====== DATASET CONTENT ======

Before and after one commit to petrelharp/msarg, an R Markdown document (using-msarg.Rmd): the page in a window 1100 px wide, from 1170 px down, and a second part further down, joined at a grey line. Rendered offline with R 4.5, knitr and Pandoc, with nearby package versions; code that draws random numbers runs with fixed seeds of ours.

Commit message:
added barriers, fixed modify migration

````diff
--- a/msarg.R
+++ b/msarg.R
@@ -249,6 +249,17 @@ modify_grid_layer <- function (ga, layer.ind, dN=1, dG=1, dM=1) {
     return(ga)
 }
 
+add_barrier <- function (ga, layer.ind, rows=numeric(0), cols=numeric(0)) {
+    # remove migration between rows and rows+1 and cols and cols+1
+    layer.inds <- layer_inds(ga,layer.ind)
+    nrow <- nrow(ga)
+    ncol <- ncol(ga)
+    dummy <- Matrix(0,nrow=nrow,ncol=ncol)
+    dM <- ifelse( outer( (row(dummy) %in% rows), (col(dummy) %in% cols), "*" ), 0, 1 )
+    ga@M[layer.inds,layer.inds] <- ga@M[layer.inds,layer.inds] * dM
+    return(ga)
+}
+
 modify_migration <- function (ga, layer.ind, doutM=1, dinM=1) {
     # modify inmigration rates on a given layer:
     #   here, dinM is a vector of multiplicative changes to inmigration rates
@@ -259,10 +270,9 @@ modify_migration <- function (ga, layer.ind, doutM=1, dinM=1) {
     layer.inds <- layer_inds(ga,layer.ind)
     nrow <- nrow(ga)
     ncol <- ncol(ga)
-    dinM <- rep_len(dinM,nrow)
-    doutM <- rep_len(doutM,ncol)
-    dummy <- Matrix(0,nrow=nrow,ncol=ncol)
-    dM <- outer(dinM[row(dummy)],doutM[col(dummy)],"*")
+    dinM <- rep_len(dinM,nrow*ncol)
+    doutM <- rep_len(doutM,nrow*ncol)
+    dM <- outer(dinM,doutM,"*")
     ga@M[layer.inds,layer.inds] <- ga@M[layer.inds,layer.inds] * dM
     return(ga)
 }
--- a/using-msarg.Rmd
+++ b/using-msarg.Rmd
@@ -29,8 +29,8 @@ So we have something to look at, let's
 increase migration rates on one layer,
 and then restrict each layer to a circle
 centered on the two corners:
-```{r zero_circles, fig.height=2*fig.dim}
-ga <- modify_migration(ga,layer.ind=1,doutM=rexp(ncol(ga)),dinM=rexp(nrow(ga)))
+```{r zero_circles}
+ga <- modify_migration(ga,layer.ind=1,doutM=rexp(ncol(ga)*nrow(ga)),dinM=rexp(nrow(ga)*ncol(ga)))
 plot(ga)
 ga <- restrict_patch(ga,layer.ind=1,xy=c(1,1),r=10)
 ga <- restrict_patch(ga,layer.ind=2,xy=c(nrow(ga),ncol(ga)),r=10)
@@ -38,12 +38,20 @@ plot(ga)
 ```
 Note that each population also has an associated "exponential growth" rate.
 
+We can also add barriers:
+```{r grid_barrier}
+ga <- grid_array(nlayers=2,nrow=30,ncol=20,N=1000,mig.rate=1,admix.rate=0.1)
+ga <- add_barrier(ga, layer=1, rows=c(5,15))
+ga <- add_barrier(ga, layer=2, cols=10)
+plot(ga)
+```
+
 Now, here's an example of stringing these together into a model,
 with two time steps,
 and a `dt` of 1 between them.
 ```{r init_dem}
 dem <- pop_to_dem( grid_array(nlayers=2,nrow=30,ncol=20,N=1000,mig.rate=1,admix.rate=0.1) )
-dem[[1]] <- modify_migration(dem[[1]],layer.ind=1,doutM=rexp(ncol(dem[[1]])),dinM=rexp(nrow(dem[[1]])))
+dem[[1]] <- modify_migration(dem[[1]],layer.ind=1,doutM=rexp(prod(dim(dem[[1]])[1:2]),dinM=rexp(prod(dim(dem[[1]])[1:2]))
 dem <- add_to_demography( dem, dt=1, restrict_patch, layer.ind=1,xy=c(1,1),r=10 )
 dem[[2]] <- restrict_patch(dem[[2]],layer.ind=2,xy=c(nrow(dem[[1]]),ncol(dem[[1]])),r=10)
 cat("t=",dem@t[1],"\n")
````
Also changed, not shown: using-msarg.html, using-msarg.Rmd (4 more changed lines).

======

▶ EXERCISE PROMPT
Go through the entries above and copy each line with "doutM" in it.

▶ SOLVED PROBLEM
 modify_migration <- function (ga, layer.ind, doutM=1, dinM=1) {
@@ -259,10 +270,9 @@ modify_migration <- function (ga, layer.ind, doutM=1, dinM=1) {
-    doutM <- rep_len(doutM,ncol)
-    dM <- outer(dinM[row(dummy)],doutM[col(dummy)],"*")
+    doutM <- rep_len(doutM,nrow*ncol)
+    dM <- outer(dinM,doutM,"*")
-ga <- modify_migration(ga,layer.ind=1,doutM=rexp(ncol(ga)),dinM=rexp(nrow(ga)))
+ga <- modify_migration(ga,layer.ind=1,doutM=rexp(ncol(ga)*nrow(ga)),dinM=rexp(nrow(ga)*ncol(ga)))
-dem[[1]] <- modify_migration(dem[[1]],layer.ind=1,doutM=rexp(ncol(dem[[1]])),dinM=rexp(nrow(dem[[1]])))
+dem[[1]] <- modify_migration(dem[[1]],layer.ind=1,doutM=rexp(prod(dim(dem[[1]])[1:2]),dinM=rexp(prod(dim(dem[[1]])[1:2]))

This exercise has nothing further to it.